Preparing the music
For each music with intro section you would like to use with Introloop, you need 2 time points :
- The first point is called "Intro Boundary" which is the point that separates an intro from the rest of the song.
- The 2nd point is "Looping Boundary". When the playhead arrives at this point it will go back to Intro Boundary.
By these definitions :
The audio bits after both boundaries should sound exactly the same.
The audio after Looping Boundary will never be heard if Introloop works perfectly.
So technically the Looping Boundary is useless as it will always be at the very end of audio file. However it is recommended to have a bit more audio (~1s) after that just in case the schedule fails to meet.
From the music composer
If possible you should ask these point directly from your composer, since in the Digital Audio Workstation (DAW) there is a beat grid to snap to and it is a sure fire way to get the exact time!
Introloop is also natural for the composer. Almost all DAW has a "loop bracket" function. You can start playing before the left edge of the bracket, but once the playhead is inside and finally arrives at the right edge then it loops back to the left edge.
Introloop make the composer very comfortable as he see what the game would play like what he can preview on the DAW. Exporting the song is easy as he can export the whole song without any special care like having to export twice to cut them up for the developer.
If possible please tell the composer to compose a bit more to the right of looping point (about 1 second is fine) and render those out too. This is the only special care Introloop needs, but most of the time when scheduling works they won't be heard.
If you can't contact the composer
In this situation you can use a free program like Audacity to find the Intro and Looping Boundary by yourself.

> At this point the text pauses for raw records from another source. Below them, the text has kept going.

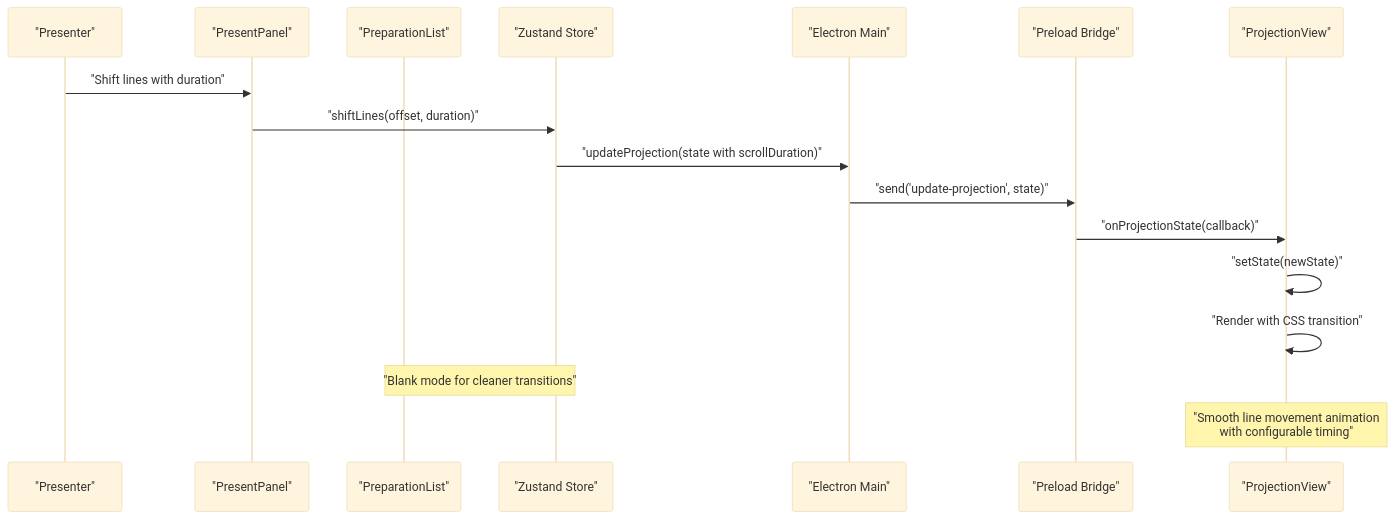
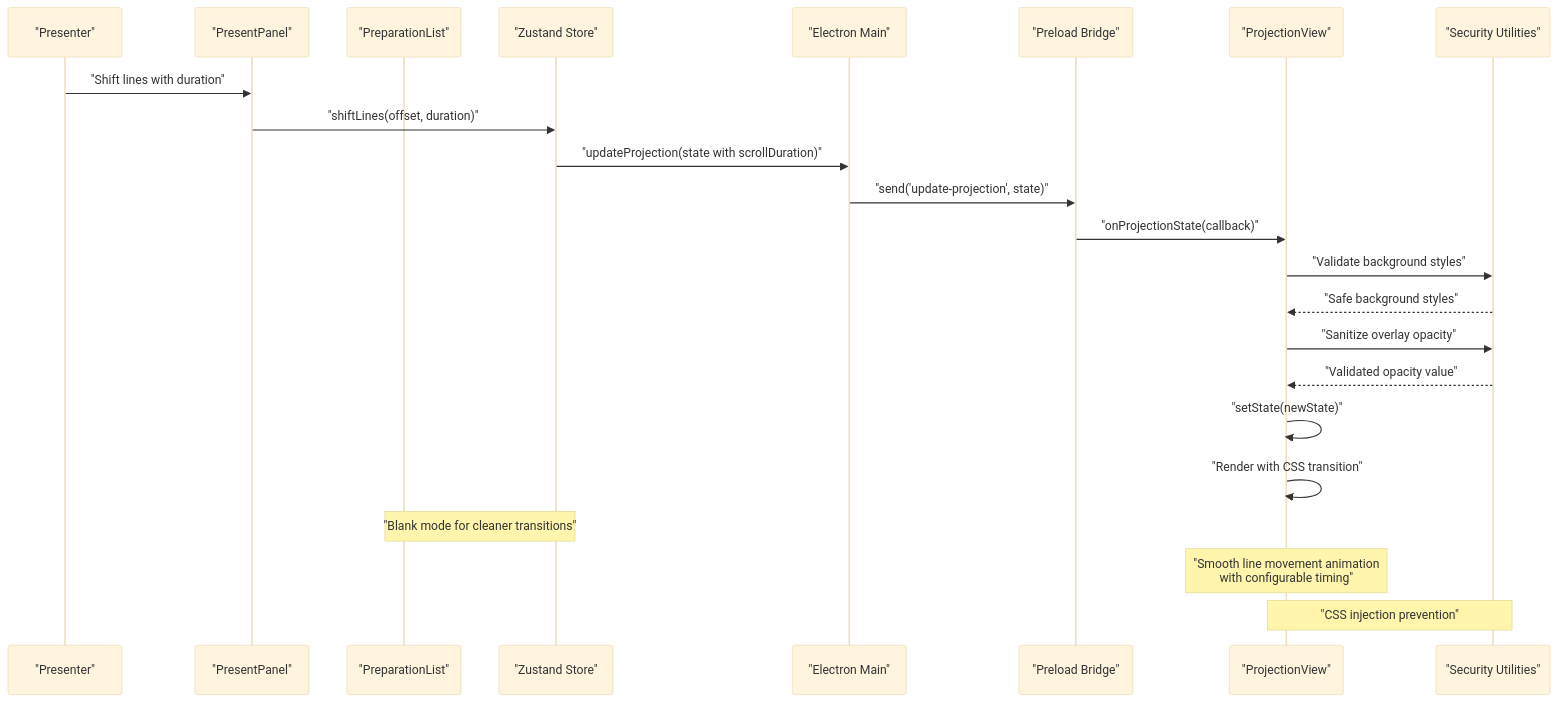
Before and after one commit to jimmywyk/lyricdeck: the second of 14 diagrams in .qoder/repowiki/en/content/User Interface Components/Projection View Component.md, drawn with Mermaid (base theme). The commit also changed other lines of this file and 12 other files, not shown here.

````diff
--- a/.qoder/repowiki/en/content/User Interface Components/Projection View Component.md
+++ b/.qoder/repowiki/en/content/User Interface Components/Projection View Component.md
@@ -135,19 +148,25 @@
 ```mermaid
 sequenceDiagram
 participant Presenter as "Presenter"
 participant PresentPanel as "PresentPanel"
 participant PreparationList as "PreparationList"
 participant Store as "Zustand Store"
 participant Main as "Electron Main"
 participant Preload as "Preload Bridge"
 participant Projection as "ProjectionView"
+participant Security as "Security Utilities"
 Presenter->>PresentPanel : "Shift lines with duration"
 PresentPanel->>Store : "shiftLines(offset, duration)"
 Store->>Main : "updateProjection(state with scrollDuration)"
 Main->>Preload : "send('update-projection', state)"
 Preload->>Projection : "onProjectionState(callback)"
+Projection->>Security : "Validate background styles"
+Security-->>Projection : "Safe background styles"
+Projection->>Security : "Sanitize overlay opacity"
+Security-->>Projection : "Validated opacity value"
 Projection->>Projection : "setState(newState)"
 Projection->>Projection : "Render with CSS transition"
 Note over PreparationList,Store : "Blank mode for cleaner transitions"
 Note over Projection : "Smooth line movement animation<br/>with configurable timing"
+Note over Security,Projection : "CSS injection prevention"
 ```
````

Timing might be difficult since there is no snap, but zooming closely to the waveform you should see a meaningful transient that you can match. There is an article from the Audacity team of how to make a looping audio. If you follow the guide and successfully cut a looping part, you have already got 2 time points required for Introloop which is the begining and end point that you cut.

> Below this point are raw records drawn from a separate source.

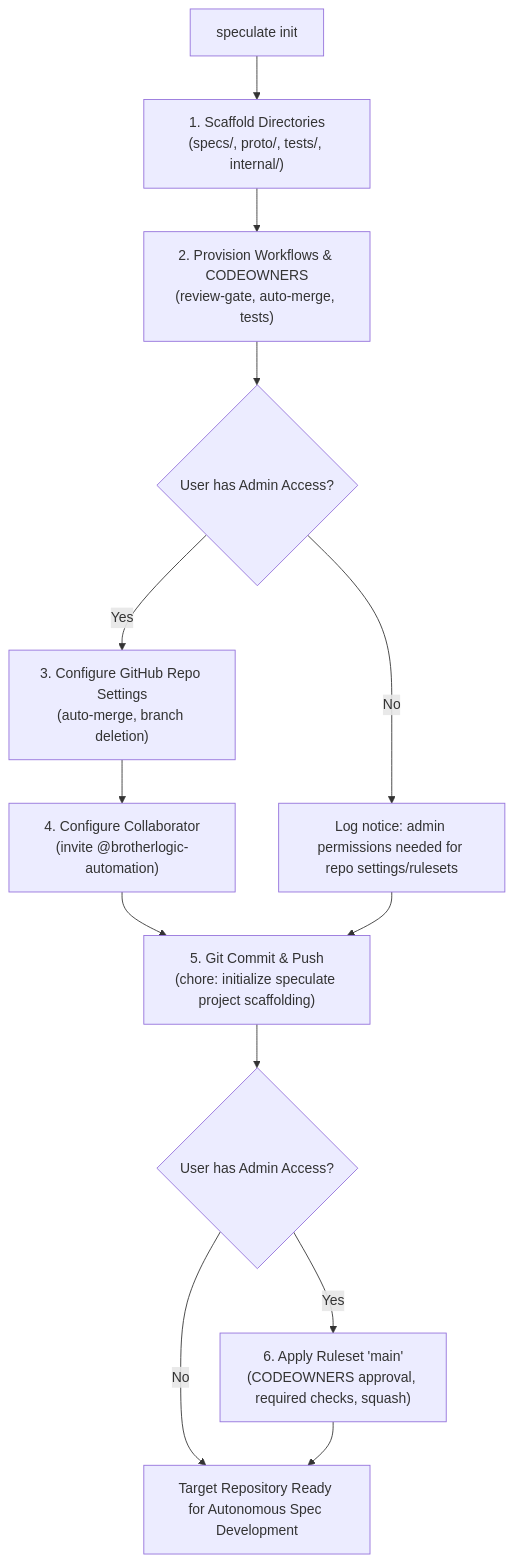
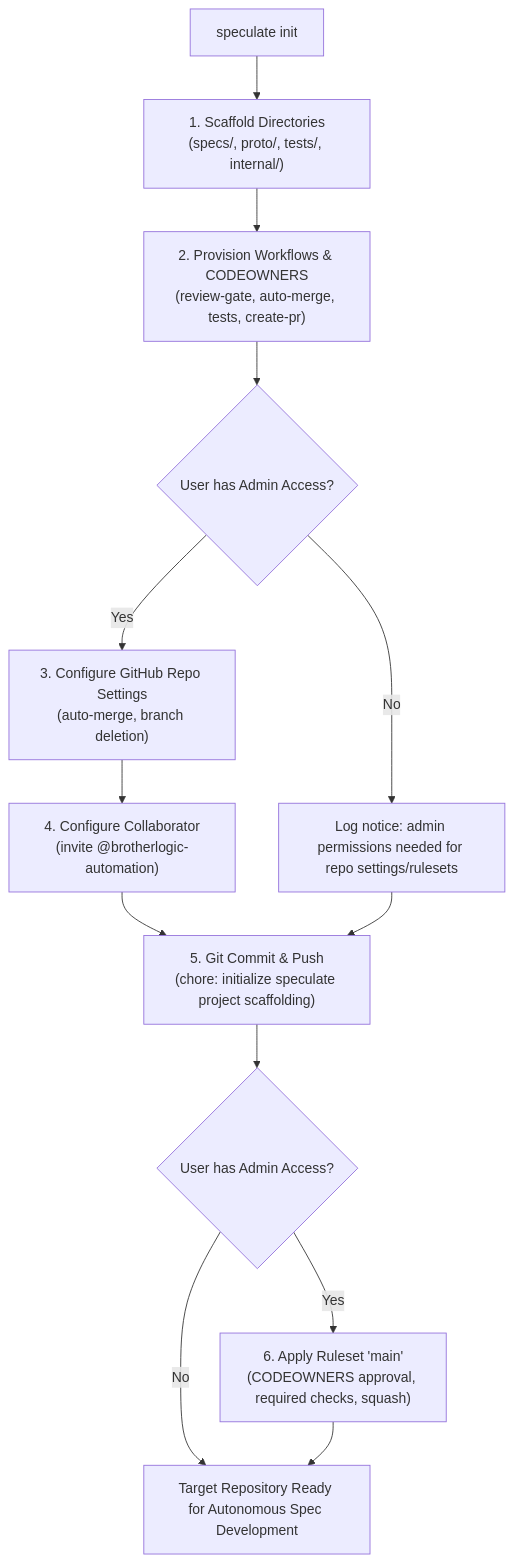
One commit to brotherlogic/speculate changed the diagram in README.md. Above: the diagram before and after it, drawn with Mermaid. The commit also changed other lines of this file and 4 other files, not shown here.

````diff
--- a/README.md
+++ b/README.md
@@ -13,15 +13,15 @@
 ```mermaid
 flowchart TD
     A["speculate init"] --> B["1. Scaffold Directories<br/>(specs/, proto/, tests/, internal/)"]
-    B --> C["2. Provision Workflows & CODEOWNERS<br/>(review-gate, auto-merge, tests)"]
+    B --> C["2. Provision Workflows & CODEOWNERS<br/>(review-gate, auto-merge, tests, create-pr)"]
     C --> D{"User has Admin Access?"}
     D -- Yes --> E["3. Configure GitHub Repo Settings<br/>(auto-merge, branch deletion)"]
     E --> F["4. Configure Collaborator<br/>(invite @brotherlogic-automation)"]
     F --> G["5. Git Commit & Push<br/>(chore: initialize speculate project scaffolding)"]
     D -- No --> H["Log notice: admin permissions needed for repo settings/rulesets"]
     H --> G
     G --> I{"User has Admin Access?"}
     I -- Yes --> J["6. Apply Ruleset 'main'<br/>(CODEOWNERS approval, required checks, squash)"]
     I -- No --> K["Target Repository Ready for Autonomous Spec Development"]
     J --> K
 ```
````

Import that music into Unity to get
AudioClip like usual. Next, you will create an asset file called
IntroloopAudio that can take a reference of your
AudioClip and several more data about the looping points. Head to Getting Started/IntroloopAudio next.